Like all food, red meat stays in the body's digestive system for at least 24 hours. It takes a little longer to digest than most other foods, however.
Immediately after eating, stomach acids begin to turn the solid food into paste. Around 30 minutes later, it moves into the small intestine; the total time food spends in the stomach and small intestine is around 6 to 8 hours. It is in the small intestine that most of the nutrients are absorbed. Then, the food moves into the large intestine for further digestion, water absorption and elimination. The total cycle is around 24 hours but, depending on the type of food, total elimination can take between one to four days. Because red meat takes longer for the body to digest, it can be assumed that its total transit time is more likely to be closer to four days than one.

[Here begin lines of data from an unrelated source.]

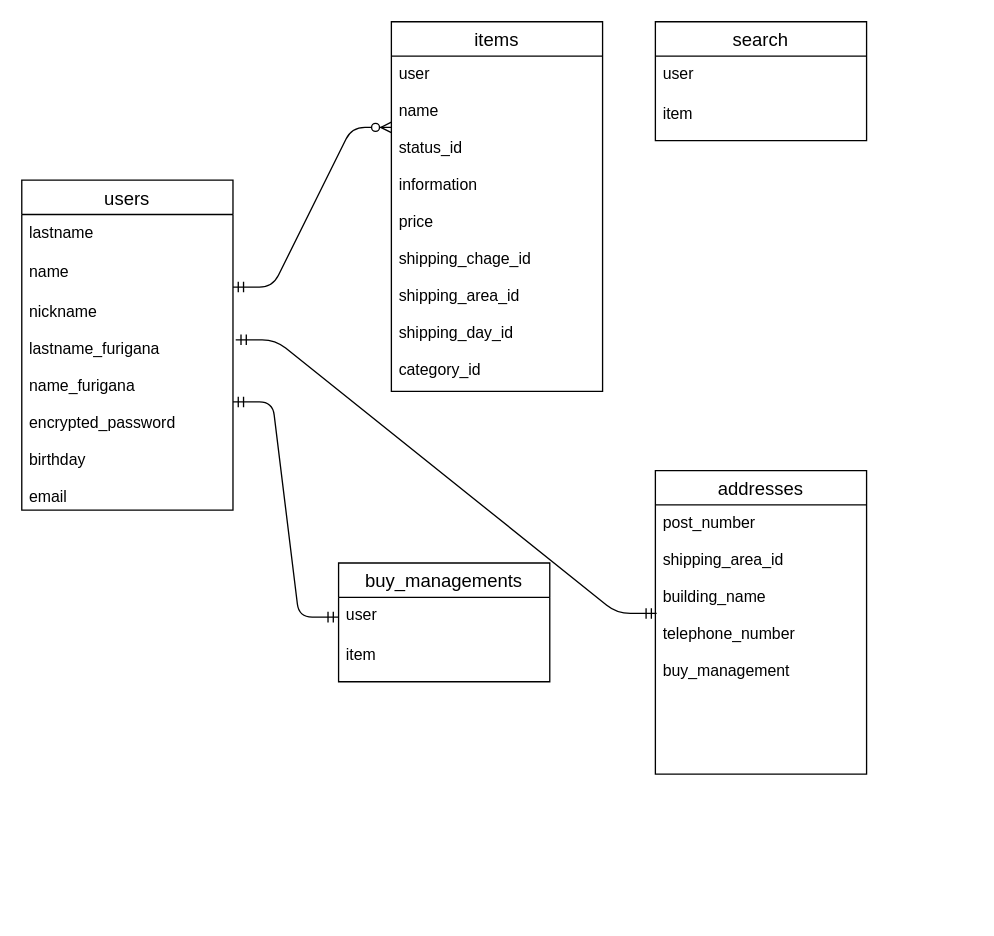
Above: test.dio in Hiroyuki0083/furima-32367 (draw.io), before the change. Source tidied: cells renumbered, new cells numbered last; positions are measured from the earlier drawing's top-left corner, leaving out a move shared by most shapes. Both pictures are drawn from the tidied source at 132%, with x=0, y=0 at pixel (21, 21).
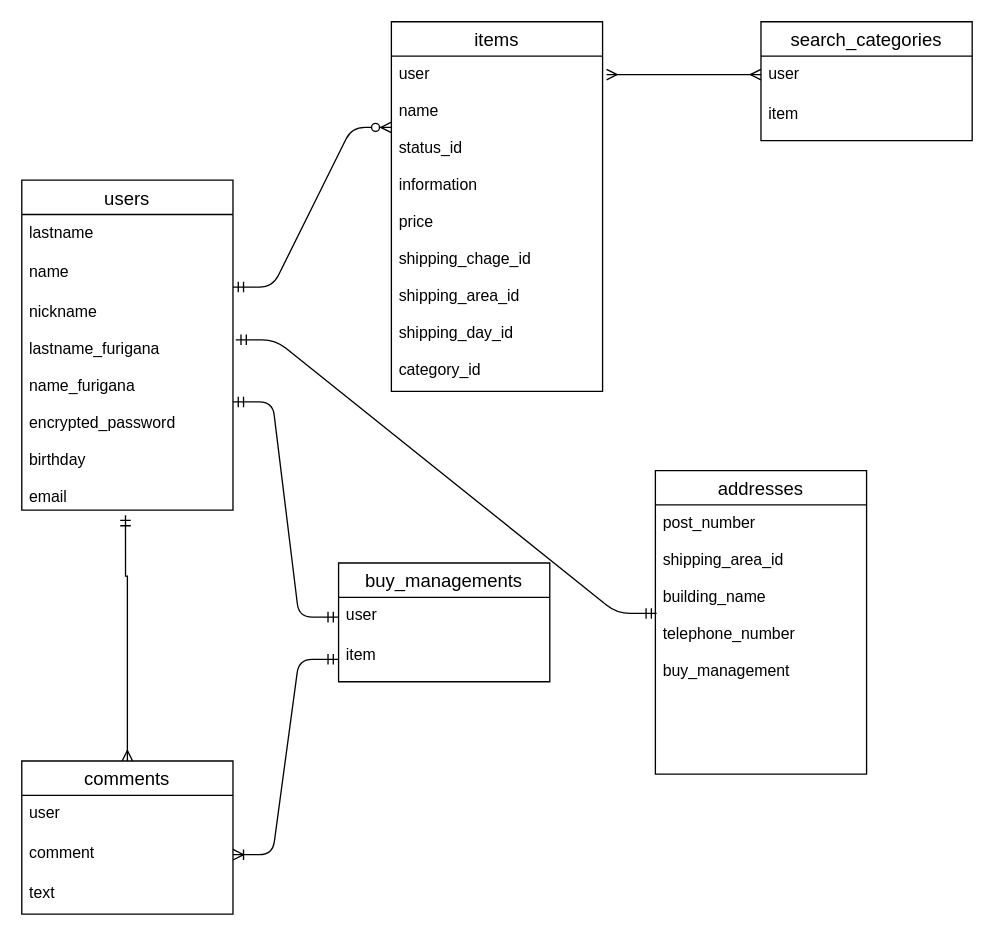
The same page after the edit.

The change refers to these unchanged cells:
```xml
<mxCell id="5" value="nickname&#10;&#10;lastname_furigana&#10;&#10;name_furigana&#10;&#10;encrypted_password&#10;&#10;birthday&#10;&#10;email" style="text;strokeColor=none;fillColor=none;spacingLeft=4;spacingRight=4;overflow=hidden;points=[[0,0.5],[1,0.5]];portConstraint=eastwest;fontSize=12;" parent="2" vertex="1">
  <mxGeometry y="86" width="160" height="164" as="geometry" />
</mxCell>
<mxCell id="8" value="item" style="text;strokeColor=none;fillColor=none;spacingLeft=4;spacingRight=4;overflow=hidden;points=[[0,0.5],[1,0.5]];portConstraint=eastwest;fontSize=12;" parent="6" vertex="1">
  <mxGeometry y="56" width="160" height="34" as="geometry" />
</mxCell>
```

What changed in the source:
```diff
@@
-    <mxCell id="16" value="search" style="swimlane;fontStyle=0;horizontal=1;startSize=26;align=center;fontSize=14;" parent="1" vertex="1">
-      <mxGeometry x="480" width="160" height="90" as="geometry" />
+    <mxCell id="16" value="search_categories" style="swimlane;fontStyle=0;horizontal=1;startSize=26;align=center;fontSize=14;" parent="1" vertex="1">
+      <mxGeometry x="560" width="160" height="90" as="geometry" />
     </mxCell>
@@
+    <mxCell id="19" style="edgeStyle=entityRelationEdgeStyle;fontSize=12;html=1;endArrow=ERmany;startArrow=ERmany;" parent="1" edge="1">
+      <mxGeometry relative="1" as="geometry">
+        <mxPoint x="443" y="40" as="sourcePoint" />
+        <mxPoint x="560" y="40" as="targetPoint" />
+      </mxGeometry>
+    </mxCell>
+    <mxCell id="20" value="comments" style="swimlane;fontStyle=0;horizontal=1;startSize=26;align=center;fontSize=14;" parent="1" vertex="1">
+      <mxGeometry y="560" width="160" height="116" as="geometry" />
+    </mxCell>
+    <mxCell id="21" value="user" style="text;strokeColor=none;fillColor=none;spacingLeft=4;spacingRight=4;overflow=hidden;fontSize=12;" parent="20" vertex="1">
+      <mxGeometry y="26" width="160" height="30" as="geometry" />
+    </mxCell>
+    <mxCell id="22" value="comment" style="text;strokeColor=none;fillColor=none;spacingLeft=4;spacingRight=4;overflow=hidden;points=[[0,0.5],[1,0.5]];portConstraint=eastwest;fontSize=12;" parent="20" vertex="1">
+      <mxGeometry y="56" width="160" height="30" as="geometry" />
+    </mxCell>
+    <mxCell id="23" value="text" style="text;strokeColor=none;fillColor=none;spacingLeft=4;spacingRight=4;overflow=hidden;fontSize=12;" parent="20" vertex="1">
+      <mxGeometry y="86" width="160" height="30" as="geometry" />
+    </mxCell>
+    <mxCell id="24" style="edgeStyle=orthogonalEdgeStyle;rounded=0;jettySize=auto;html=1;entryX=0.5;entryY=0;entryDx=0;entryDy=0;exitX=0.491;exitY=1.023;exitDx=0;exitDy=0;exitPerimeter=0;endArrow=ERmany;endFill=0;startArrow=ERmandOne;startFill=0;" parent="1" edge="1" source="5" target="20">
+      <mxGeometry relative="1" as="geometry">
+        <Array as="points">
+          <mxPoint x="79" y="420" />
+          <mxPoint x="80" y="420" />
+        </Array>
+      </mxGeometry>
+    </mxCell>
+    <mxCell id="25" style="edgeStyle=entityRelationEdgeStyle;fontSize=12;html=1;endArrow=ERoneToMany;startArrow=ERmandOne;exitX=0;exitY=0.5;exitDx=0;exitDy=0;" parent="1" edge="1" source="8" target="22">
+      <mxGeometry relative="1" as="geometry" />
+    </mxCell>
```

Digestion times seem to vary between men and women, too. A study conducted by the Mayo Clinic in the 1980s measured that transit time in the large intestine averaged 47 hours for women and 33 hours for men. These time frames are longer than typical food digestion times because the study used markers that take longer to pass through the body than food.